As CAHR 2022 describes the theme on its website:
The urgent work to address social and health disparities—including in HIV—within Canada and globally is far from over. Both HIV and COVID-19 demand responses grounded in equity, social determinants of health, and human rights. The convergence of intersecting stigma and discrimination—including racism, sexual and gender-based violence, poverty, and criminalization, produce barriers for HIV prevention and care access among impacted communities, including African, Caribbean and Black, Indigenous, and LGBTQ2S peoples, as well as sex workers, people who use drugs, and those at the intersection of these identities and experiences.
> Click here to learn more about the CAHR conference and how you can get involved.
On World AIDS Day, December 1, Logie, along with FIFSW Professors Peter A. Newman and David Brennan are leading the first meeting of a newly proposed interdisciplinary initiative designed to catalyze the exceptional HIV research taking place across the University of Toronto.

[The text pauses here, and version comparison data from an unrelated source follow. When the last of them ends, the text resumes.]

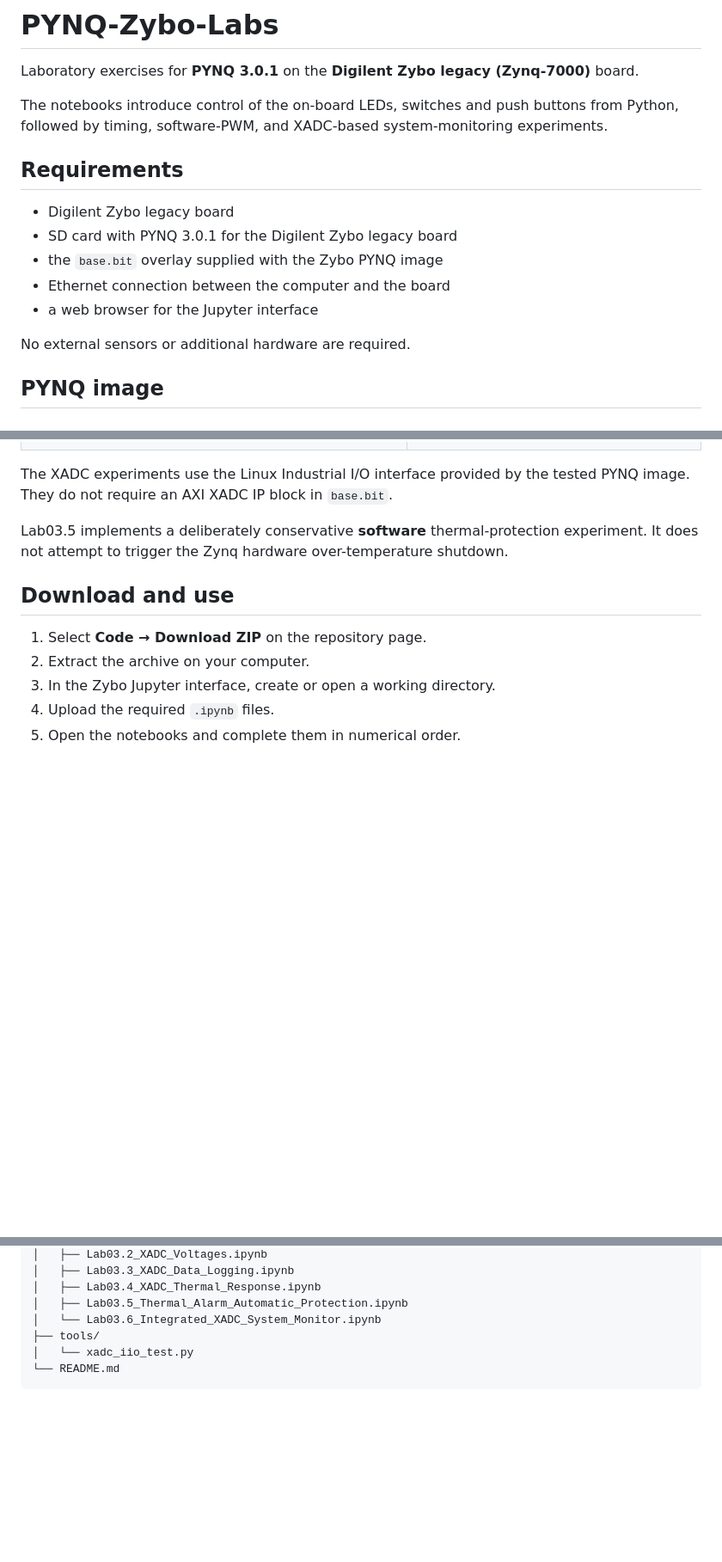
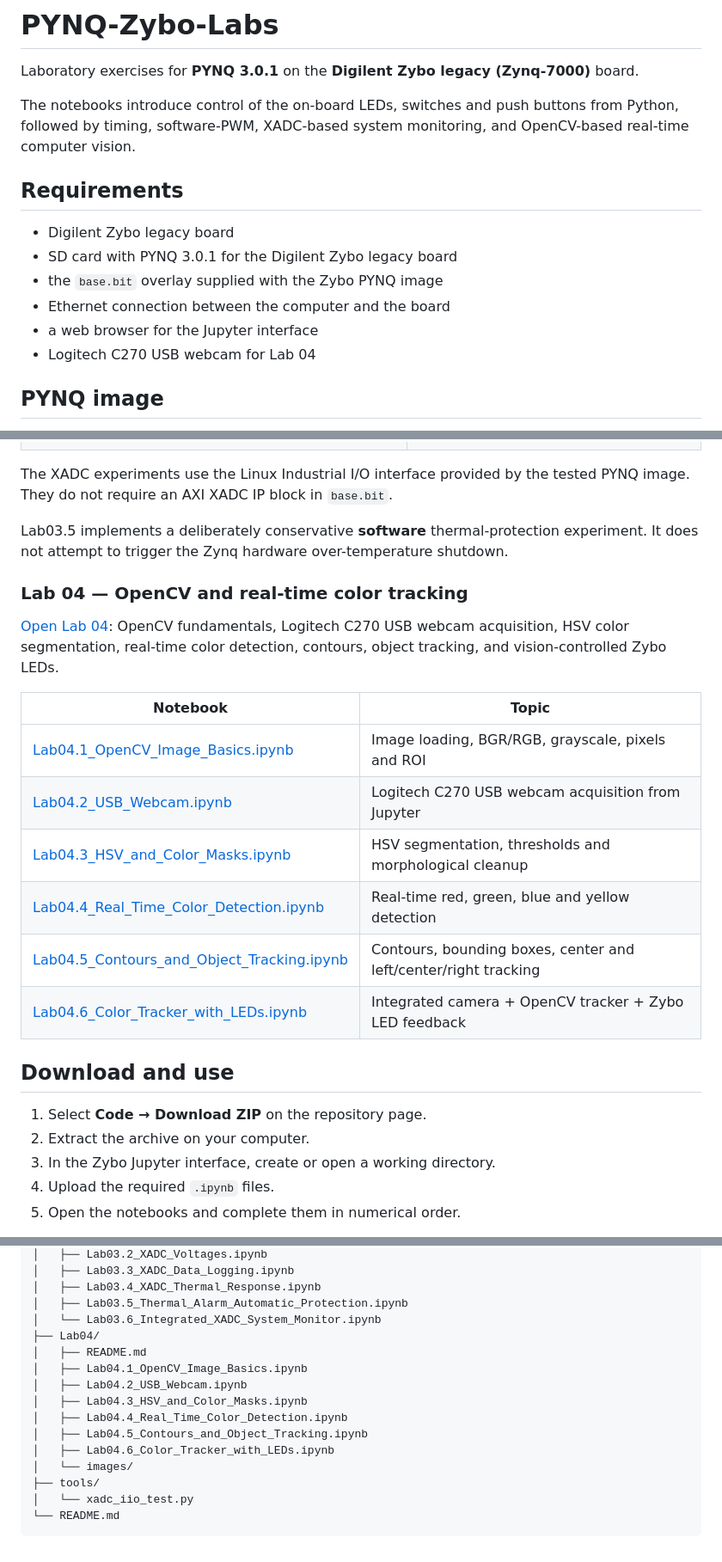
Before and after one commit to onigas/PYNQ-Zybo-Labs, a Markdown page: README.md, 3 parts joined by grey strips. Shown at 86% size. Rendered like a GitHub page; blank space fills up the shorter version.

Commit message:
Add Lab04 to main README

```diff
--- a/README.md
+++ b/README.md
@@ -2,7 +2,7 @@
 
 Laboratory exercises for **PYNQ 3.0.1** on the **Digilent Zybo legacy (Zynq-7000)** board.
 
-The notebooks introduce control of the on-board LEDs, switches and push buttons from Python, followed by timing, software-PWM, and XADC-based system-monitoring experiments.
+The notebooks introduce control of the on-board LEDs, switches and push buttons from Python, followed by timing, software-PWM, XADC-based system monitoring, and OpenCV-based real-time computer vision.
 
 ## Requirements
 
@@ -11,8 +11,7 @@ The notebooks introduce control of the on-board LEDs, switches and push buttons
 - the `base.bit` overlay supplied with the Zybo PYNQ image
 - Ethernet connection between the computer and the board
 - a web browser for the Jupyter interface
-
-No external sensors or additional hardware are required.
+- Logitech C270 USB webcam for Lab 04
 
 ## PYNQ image
 
@@ -64,6 +63,19 @@ The XADC experiments use the Linux Industrial I/O interface provided by the test
 
 Lab03.5 implements a deliberately conservative **software** thermal-protection experiment. It does not attempt to trigger the Zynq hardware over-temperature shutdown.
 
+### Lab 04 — OpenCV and real-time color tracking
+
+[Open Lab 04](Lab04/README.md): OpenCV fundamentals, Logitech C270 USB webcam acquisition, HSV color segmentation, real-time color detection, contours, object tracking, and vision-controlled Zybo LEDs.
+
+| Notebook | Topic |
+|---|---|
+| [Lab04.1_OpenCV_Image_Basics.ipynb](Lab04/Lab04.1_OpenCV_Image_Basics.ipynb) | Image loading, BGR/RGB, grayscale, pixels and ROI |
+| [Lab04.2_USB_Webcam.ipynb](Lab04/Lab04.2_USB_Webcam.ipynb) | Logitech C270 USB webcam acquisition from Jupyter |
+| [Lab04.3_HSV_and_Color_Masks.ipynb](Lab04/Lab04.3_HSV_and_Color_Masks.ipynb) | HSV segmentation, thresholds and morphological cleanup |
+| [Lab04.4_Real_Time_Color_Detection.ipynb](Lab04/Lab04.4_Real_Time_Color_Detection.ipynb) | Real-time red, green, blue and yellow detection |
+| [Lab04.5_Contours_and_Object_Tracking.ipynb](Lab04/Lab04.5_Contours_and_Object_Tracking.ipynb) | Contours, bounding boxes, center and left/center/right tracking |
+| [Lab04.6_Color_Tracker_with_LEDs.ipynb](Lab04/Lab04.6_Color_Tracker_with_LEDs.ipynb) | Integrated camera + OpenCV tracker + Zybo LED feedback |
+
 ## Download and use
 
 1. Select **Code → Download ZIP** on the repository page.
@@ -100,6 +112,15 @@ PYNQ-Zybo-Labs/
 │   ├── Lab03.4_XADC_Thermal_Response.ipynb
 │   ├── Lab03.5_Thermal_Alarm_Automatic_Protection.ipynb
 │   └── Lab03.6_Integrated_XADC_System_Monitor.ipynb
+├── Lab04/
+│   ├── README.md
+│   ├── Lab04.1_OpenCV_Image_Basics.ipynb
+│   ├── Lab04.2_USB_Webcam.ipynb
+│   ├── Lab04.3_HSV_and_Color_Masks.ipynb
+│   ├── Lab04.4_Real_Time_Color_Detection.ipynb
+│   ├── Lab04.5_Contours_and_Object_Tracking.ipynb
+│   ├── Lab04.6_Color_Tracker_with_LEDs.ipynb
+│   └── images/
 ├── tools/
 │   └── xadc_iio_test.py
 └── README.md
```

By bringing together colleagues from medicine, public health, the department of health & society, and others, the social work professors aim to bridge the university’s social science and biomedical expertise to accelerate the research, training and knowledge mobilization needed to ultimately end the AIDS epidemic.
- Carmen Logie is creating the first known virtual reality intervention aimed at improving the mental health of urban refugees and displaced youth
- Carmen Logie receives federal funding for research on arts-based-approaches to building resilience and preparedness amid the pandemic
- COVID-19 public health measures may exacerbate stigma. Associate Professor Carmen Logie offers possible ways forward
- U of T News story on COVID-19 hurdles to overcome in the year ahead features research and insight from Carmen Logie and Tanya Sharpe